**ACTIVITY**
Count every line below that holds "parts". The answer is the number alone.

* * *

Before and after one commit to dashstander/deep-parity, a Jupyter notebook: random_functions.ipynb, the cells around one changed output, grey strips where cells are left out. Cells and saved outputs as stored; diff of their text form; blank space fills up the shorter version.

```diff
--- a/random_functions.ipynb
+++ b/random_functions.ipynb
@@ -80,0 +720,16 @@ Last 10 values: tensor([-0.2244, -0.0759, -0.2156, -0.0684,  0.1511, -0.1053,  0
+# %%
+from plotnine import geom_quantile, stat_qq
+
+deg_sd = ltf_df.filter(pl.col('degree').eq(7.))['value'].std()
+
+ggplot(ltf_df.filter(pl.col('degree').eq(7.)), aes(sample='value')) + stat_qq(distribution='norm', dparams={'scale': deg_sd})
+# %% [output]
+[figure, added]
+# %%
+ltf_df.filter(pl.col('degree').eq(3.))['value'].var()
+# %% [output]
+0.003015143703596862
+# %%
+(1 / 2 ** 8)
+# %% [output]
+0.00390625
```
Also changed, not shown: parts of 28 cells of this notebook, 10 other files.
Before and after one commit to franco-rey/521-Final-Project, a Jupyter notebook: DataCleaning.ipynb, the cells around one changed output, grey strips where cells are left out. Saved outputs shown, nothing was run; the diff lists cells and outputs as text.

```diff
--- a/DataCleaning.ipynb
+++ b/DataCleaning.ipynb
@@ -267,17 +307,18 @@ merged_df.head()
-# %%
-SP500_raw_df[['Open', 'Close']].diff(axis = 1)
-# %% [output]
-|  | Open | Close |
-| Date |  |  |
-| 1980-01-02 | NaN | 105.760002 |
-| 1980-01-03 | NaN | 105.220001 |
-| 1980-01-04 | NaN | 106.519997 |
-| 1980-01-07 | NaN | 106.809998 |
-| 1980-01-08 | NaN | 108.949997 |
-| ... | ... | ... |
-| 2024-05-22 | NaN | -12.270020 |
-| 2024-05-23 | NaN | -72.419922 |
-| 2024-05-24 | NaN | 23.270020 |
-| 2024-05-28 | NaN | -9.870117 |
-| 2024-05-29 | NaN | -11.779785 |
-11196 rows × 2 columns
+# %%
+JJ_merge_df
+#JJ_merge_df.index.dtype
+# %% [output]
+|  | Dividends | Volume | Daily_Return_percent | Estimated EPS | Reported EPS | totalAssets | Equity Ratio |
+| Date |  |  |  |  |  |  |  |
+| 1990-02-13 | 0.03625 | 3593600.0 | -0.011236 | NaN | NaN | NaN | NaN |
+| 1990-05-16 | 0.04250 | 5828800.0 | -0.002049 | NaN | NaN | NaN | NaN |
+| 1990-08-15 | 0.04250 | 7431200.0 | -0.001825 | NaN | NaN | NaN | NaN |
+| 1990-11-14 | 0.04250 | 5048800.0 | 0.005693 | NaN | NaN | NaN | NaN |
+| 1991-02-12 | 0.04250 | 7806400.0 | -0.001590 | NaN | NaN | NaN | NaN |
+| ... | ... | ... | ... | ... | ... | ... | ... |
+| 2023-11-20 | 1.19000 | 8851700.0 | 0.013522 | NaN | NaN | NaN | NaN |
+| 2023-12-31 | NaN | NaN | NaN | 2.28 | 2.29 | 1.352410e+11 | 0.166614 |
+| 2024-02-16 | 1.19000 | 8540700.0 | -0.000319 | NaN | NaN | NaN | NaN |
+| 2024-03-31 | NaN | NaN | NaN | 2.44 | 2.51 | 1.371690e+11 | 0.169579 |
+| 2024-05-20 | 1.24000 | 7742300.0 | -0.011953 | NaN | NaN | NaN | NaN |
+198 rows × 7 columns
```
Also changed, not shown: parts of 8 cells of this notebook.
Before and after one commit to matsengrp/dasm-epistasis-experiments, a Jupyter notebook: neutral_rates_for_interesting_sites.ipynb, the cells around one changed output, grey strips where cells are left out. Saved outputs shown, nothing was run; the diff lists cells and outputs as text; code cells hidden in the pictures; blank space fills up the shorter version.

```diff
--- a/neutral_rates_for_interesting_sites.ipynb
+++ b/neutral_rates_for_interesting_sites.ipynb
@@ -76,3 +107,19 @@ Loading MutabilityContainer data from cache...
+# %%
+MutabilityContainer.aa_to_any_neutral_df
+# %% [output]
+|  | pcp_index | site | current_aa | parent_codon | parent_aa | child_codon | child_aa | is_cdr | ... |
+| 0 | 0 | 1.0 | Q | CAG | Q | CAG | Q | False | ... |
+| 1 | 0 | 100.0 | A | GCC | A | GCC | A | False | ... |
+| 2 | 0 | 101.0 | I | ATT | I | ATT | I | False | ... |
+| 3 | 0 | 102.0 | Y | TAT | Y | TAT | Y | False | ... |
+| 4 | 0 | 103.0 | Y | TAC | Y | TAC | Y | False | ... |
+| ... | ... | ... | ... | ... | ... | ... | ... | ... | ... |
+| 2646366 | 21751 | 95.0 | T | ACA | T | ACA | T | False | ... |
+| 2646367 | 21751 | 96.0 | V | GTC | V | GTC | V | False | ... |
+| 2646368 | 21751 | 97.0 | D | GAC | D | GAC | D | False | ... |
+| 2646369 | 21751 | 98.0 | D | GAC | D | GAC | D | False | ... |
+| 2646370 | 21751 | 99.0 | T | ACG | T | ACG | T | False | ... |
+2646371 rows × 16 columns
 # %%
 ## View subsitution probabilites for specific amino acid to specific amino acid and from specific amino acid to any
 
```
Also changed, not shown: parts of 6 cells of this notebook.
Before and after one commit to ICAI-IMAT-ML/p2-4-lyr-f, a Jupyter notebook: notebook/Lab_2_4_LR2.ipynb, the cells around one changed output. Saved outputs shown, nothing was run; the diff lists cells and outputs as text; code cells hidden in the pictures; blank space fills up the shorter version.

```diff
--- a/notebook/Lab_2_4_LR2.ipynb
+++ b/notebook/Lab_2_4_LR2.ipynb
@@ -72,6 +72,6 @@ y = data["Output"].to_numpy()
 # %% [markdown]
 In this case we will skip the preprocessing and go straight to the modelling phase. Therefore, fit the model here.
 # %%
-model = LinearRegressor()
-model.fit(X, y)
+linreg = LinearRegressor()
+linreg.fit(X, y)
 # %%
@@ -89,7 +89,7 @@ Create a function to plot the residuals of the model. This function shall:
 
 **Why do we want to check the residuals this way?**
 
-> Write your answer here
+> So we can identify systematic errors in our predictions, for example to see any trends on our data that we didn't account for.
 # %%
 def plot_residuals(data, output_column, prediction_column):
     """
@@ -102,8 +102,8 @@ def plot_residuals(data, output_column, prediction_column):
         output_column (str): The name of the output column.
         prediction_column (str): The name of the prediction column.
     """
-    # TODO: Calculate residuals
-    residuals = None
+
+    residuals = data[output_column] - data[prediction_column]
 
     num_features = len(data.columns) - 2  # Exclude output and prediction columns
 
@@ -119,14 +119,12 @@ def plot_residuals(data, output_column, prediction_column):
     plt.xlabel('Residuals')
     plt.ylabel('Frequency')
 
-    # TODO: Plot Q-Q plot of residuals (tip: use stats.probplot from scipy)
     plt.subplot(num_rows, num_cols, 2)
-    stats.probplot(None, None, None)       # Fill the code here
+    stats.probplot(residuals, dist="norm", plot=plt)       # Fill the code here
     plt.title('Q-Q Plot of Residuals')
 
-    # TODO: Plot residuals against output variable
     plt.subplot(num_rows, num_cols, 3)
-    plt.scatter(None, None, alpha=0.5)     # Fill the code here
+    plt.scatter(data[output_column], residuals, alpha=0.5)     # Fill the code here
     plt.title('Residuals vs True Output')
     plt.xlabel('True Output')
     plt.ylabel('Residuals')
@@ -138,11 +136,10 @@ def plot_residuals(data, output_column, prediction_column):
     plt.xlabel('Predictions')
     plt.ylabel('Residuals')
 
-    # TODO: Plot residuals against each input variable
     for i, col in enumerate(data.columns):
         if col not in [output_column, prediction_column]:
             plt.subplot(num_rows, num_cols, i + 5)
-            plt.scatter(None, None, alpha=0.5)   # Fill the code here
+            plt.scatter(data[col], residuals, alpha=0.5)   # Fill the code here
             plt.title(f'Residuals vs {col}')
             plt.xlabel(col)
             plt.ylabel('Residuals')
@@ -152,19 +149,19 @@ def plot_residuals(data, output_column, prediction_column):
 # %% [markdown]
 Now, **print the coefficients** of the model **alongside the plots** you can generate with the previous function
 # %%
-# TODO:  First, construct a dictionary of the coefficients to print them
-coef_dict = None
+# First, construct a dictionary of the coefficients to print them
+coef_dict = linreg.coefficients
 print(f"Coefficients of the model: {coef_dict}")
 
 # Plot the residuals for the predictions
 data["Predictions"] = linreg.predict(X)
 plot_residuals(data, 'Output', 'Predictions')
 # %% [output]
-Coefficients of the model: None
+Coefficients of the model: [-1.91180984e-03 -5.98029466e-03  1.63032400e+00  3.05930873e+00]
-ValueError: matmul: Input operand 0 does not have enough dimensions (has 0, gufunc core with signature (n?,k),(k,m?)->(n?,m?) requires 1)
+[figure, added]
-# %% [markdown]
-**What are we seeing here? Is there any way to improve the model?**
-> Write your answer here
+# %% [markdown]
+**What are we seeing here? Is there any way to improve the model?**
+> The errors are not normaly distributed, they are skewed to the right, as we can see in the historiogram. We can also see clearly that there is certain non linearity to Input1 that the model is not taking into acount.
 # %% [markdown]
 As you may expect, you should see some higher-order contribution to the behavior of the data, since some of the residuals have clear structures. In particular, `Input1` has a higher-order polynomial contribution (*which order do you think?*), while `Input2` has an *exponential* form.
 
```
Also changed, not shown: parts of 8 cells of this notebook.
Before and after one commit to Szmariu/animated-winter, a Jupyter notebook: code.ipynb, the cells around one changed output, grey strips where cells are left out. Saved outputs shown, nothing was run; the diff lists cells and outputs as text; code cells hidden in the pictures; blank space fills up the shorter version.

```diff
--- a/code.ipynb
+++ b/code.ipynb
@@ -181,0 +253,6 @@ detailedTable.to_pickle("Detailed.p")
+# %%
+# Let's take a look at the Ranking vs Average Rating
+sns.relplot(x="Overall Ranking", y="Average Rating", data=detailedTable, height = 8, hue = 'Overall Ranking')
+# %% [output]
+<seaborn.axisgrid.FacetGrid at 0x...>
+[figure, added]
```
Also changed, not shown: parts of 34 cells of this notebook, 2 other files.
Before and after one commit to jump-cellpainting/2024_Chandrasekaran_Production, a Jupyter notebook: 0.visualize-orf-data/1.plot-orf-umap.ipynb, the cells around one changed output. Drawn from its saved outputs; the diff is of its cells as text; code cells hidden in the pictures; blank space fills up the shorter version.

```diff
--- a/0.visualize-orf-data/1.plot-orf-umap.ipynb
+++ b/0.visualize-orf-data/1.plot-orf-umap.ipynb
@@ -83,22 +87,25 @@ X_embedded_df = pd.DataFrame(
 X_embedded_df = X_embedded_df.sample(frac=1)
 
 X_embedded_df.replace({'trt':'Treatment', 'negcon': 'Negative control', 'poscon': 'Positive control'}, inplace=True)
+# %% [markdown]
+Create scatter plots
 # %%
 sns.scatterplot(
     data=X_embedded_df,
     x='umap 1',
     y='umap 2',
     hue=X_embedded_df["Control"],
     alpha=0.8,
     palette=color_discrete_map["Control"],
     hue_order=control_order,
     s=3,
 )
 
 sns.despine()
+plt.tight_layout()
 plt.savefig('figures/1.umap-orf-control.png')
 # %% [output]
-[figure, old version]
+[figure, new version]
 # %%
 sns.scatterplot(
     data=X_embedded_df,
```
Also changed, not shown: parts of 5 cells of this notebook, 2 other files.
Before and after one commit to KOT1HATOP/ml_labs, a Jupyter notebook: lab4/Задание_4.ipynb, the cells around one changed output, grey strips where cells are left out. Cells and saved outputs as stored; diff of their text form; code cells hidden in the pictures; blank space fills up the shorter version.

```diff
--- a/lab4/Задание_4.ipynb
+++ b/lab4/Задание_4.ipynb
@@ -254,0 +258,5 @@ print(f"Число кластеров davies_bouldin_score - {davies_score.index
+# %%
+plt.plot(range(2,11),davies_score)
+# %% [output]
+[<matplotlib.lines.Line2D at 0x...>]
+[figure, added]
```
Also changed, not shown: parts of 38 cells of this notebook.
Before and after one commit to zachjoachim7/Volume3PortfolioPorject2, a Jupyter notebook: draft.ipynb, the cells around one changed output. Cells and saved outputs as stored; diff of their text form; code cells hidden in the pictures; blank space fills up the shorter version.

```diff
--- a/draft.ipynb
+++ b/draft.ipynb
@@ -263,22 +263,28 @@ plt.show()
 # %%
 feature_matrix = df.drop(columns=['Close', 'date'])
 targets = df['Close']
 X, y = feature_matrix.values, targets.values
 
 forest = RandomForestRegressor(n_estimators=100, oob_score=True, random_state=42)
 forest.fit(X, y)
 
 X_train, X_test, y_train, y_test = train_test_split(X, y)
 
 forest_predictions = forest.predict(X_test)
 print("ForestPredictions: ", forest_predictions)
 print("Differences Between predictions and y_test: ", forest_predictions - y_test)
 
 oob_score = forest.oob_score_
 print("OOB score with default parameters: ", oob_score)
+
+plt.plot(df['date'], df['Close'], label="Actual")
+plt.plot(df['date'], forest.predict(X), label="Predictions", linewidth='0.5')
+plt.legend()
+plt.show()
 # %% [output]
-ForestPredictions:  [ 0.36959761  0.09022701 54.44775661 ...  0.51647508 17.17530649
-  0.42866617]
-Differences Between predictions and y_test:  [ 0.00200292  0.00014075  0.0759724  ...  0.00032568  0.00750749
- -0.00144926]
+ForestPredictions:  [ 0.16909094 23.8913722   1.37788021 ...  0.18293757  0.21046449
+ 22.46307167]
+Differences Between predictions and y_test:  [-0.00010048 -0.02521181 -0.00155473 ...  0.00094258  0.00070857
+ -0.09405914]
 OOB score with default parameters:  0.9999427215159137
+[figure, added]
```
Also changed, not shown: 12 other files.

* * *

**SOLVED PROBLEM**
7